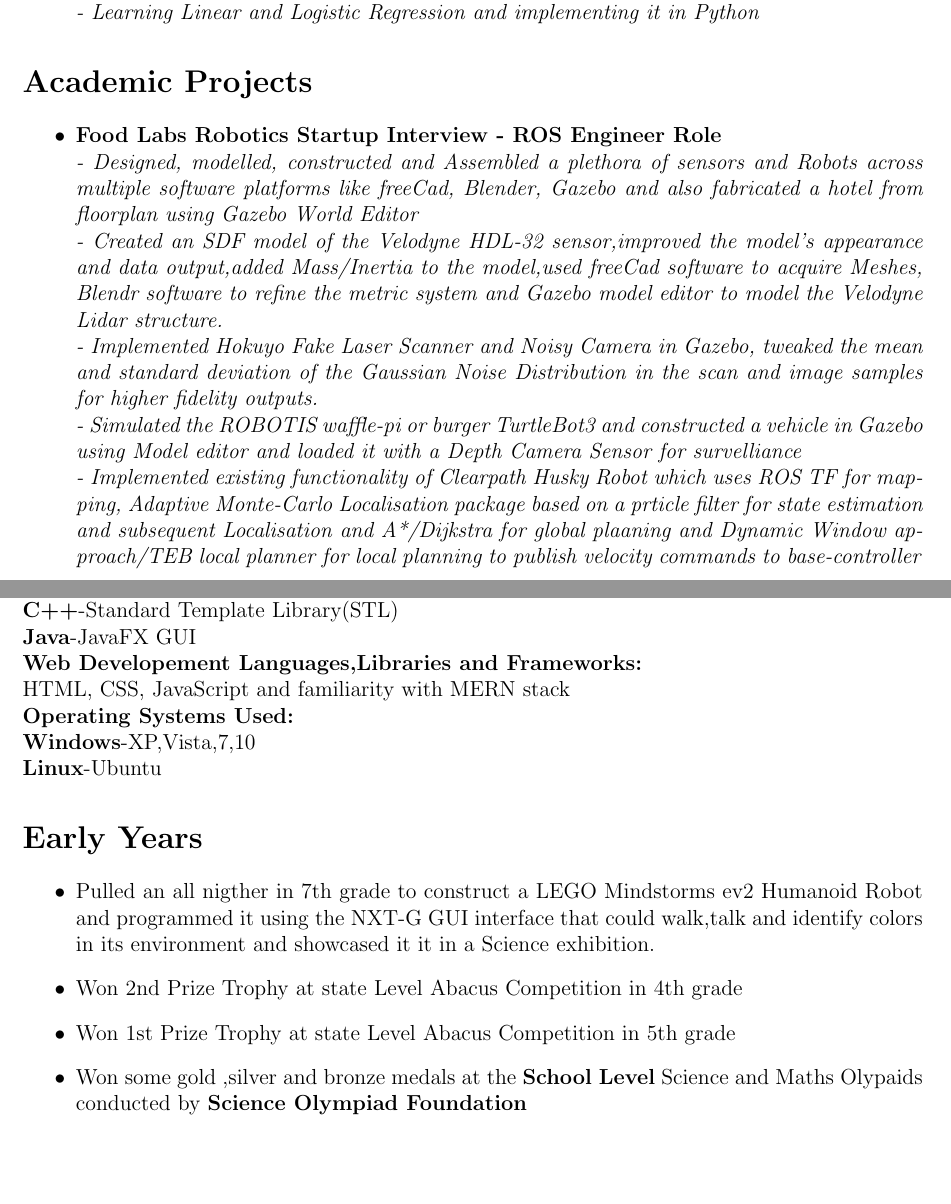
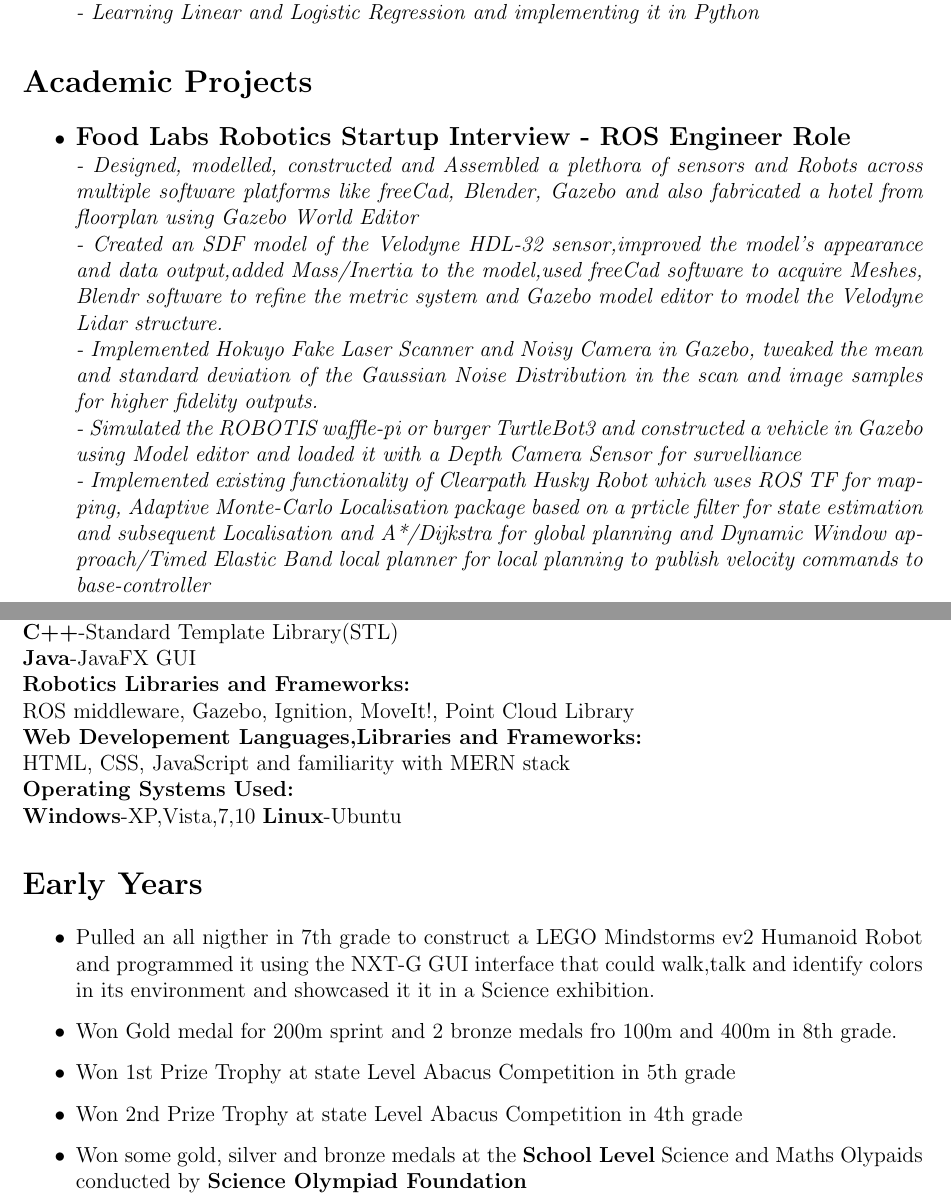
Before and after one commit to teetangh/Kaustav-Resume-CV, a LaTeX CV (Resume v1/myCurrentResume.tex): two parts of pages 1 and 3 of 3, joined at a grey line, cut so that both start at the same text, the shorter picture padded with empty space. Compiled offline with pdfLaTeX.

Commit message:
updated minor typos and spacing

```diff
--- a/Resume v1/myCurrentResume.tex
+++ b/Resume v1/myCurrentResume.tex
@@ -117,7 +118,7 @@
 
 \section*{Academic Projects}
 \begin{itemize}
-    \item{\textbf{Food Labs Robotics Startup Interview - ROS Engineer Role}
+    \item{\textbf{\large{Food Labs Robotics Startup Interview - ROS Engineer Role}}
     \newline
     \textit{- Designed, modelled, constructed and
     Assembled a plethora of sensors and Robots across multiple software platforms like
@@ -129,7 +130,7 @@
     \newline
     \textit{- Simulated the ROBOTIS waffle-pi or burger TurtleBot3 and constructed a vehicle in Gazebo using Model editor and loaded it with a Depth Camera Sensor for survelliance}
     \newline
-    \textit{- Implemented existing functionality of Clearpath Husky Robot which uses ROS TF for mapping, Adaptive Monte-Carlo Localisation package based on a prticle filter for state estimation and subsequent Localisation and A*/Dijkstra for global plaaning and Dynamic Window approach/TEB local planner for local planning to publish velocity commands to base-controller}}
+    \textit{- Implemented existing functionality of Clearpath Husky Robot which uses ROS TF for mapping, Adaptive Monte-Carlo Localisation package based on a prticle filter for state estimation and subsequent Localisation and A*/Dijkstra for global planning and Dynamic Window approach/Timed Elastic Band local planner for local planning to publish velocity commands to base-controller}}
     \newline
 \end{itemize}
 
@@ -200,6 +201,10 @@
 \newline
 \textbf{Java}-JavaFX GUI
 \newline
+\textbf{Robotics Libraries and Frameworks: }
+\newline
+ROS middleware, Gazebo, Ignition, MoveIt!, Point Cloud Library
+\newline
 \textbf{Web Developement Languages,Libraries and Frameworks: }
 \newline
 HTML, CSS, JavaScript and familiarity with MERN stack
@@ -207,20 +212,18 @@
 \textbf{Operating Systems Used: }
 \newline
 \textbf{Windows}-XP,Vista,7,10
-\newline
 \textbf{Linux}-Ubuntu
-
 
 \section*{Early Years}
 \begin{itemize}
     \item Pulled an all nigther in 7th grade to construct a LEGO Mindstorms ev2
     Humanoid Robot and programmed it using the NXT-G GUI interface that could walk,talk
     and identify colors in its environment and showcased it it in a Science exhibition.
+    \item Won Gold medal for 200m sprint and 2 bronze medals fro 100m and 400m in 8th grade.
+    \item Won 1st Prize Trophy at state Level Abacus Competition in 5th grade
     \item Won 2nd Prize Trophy at state Level Abacus Competition in 4th grade
-    \item Won 1st Prize Trophy at state Level Abacus Competition in 5th grade
-    \item Won some gold ,silver and bronze medals at the \textbf{School Level}  Science
+    \item Won some gold, silver and bronze medals at the \textbf{School Level}  Science
     and Maths Olypaids conducted by \textbf{Science Olympiad Foundation}
-
 \end{itemize}
 
 % \section*{Personal Details}
```
Also changed, not shown: Resume v1/myCurrentResume.pdf, Resume v1/myCurrentResume.tex (3 more changed lines), 3 other files.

----------

## Your assignment
Scan the listing above and identify each line holding the string "Resume"; copy every such line.

## Response
Before and after one commit to teetangh/Kaustav-Resume-CV, a LaTeX CV (Resume v1/myCurrentResume.tex): two parts of pages 1 and 3 of 3, joined at a grey line, cut so that both start at the same text, the shorter picture padded with empty space. Compiled offline with pdfLaTeX.
--- a/Resume v1/myCurrentResume.tex
+++ b/Resume v1/myCurrentResume.tex
Also changed, not shown: Resume v1/myCurrentResume.pdf, Resume v1/myCurrentResume.tex (3 more changed lines), 3 other files.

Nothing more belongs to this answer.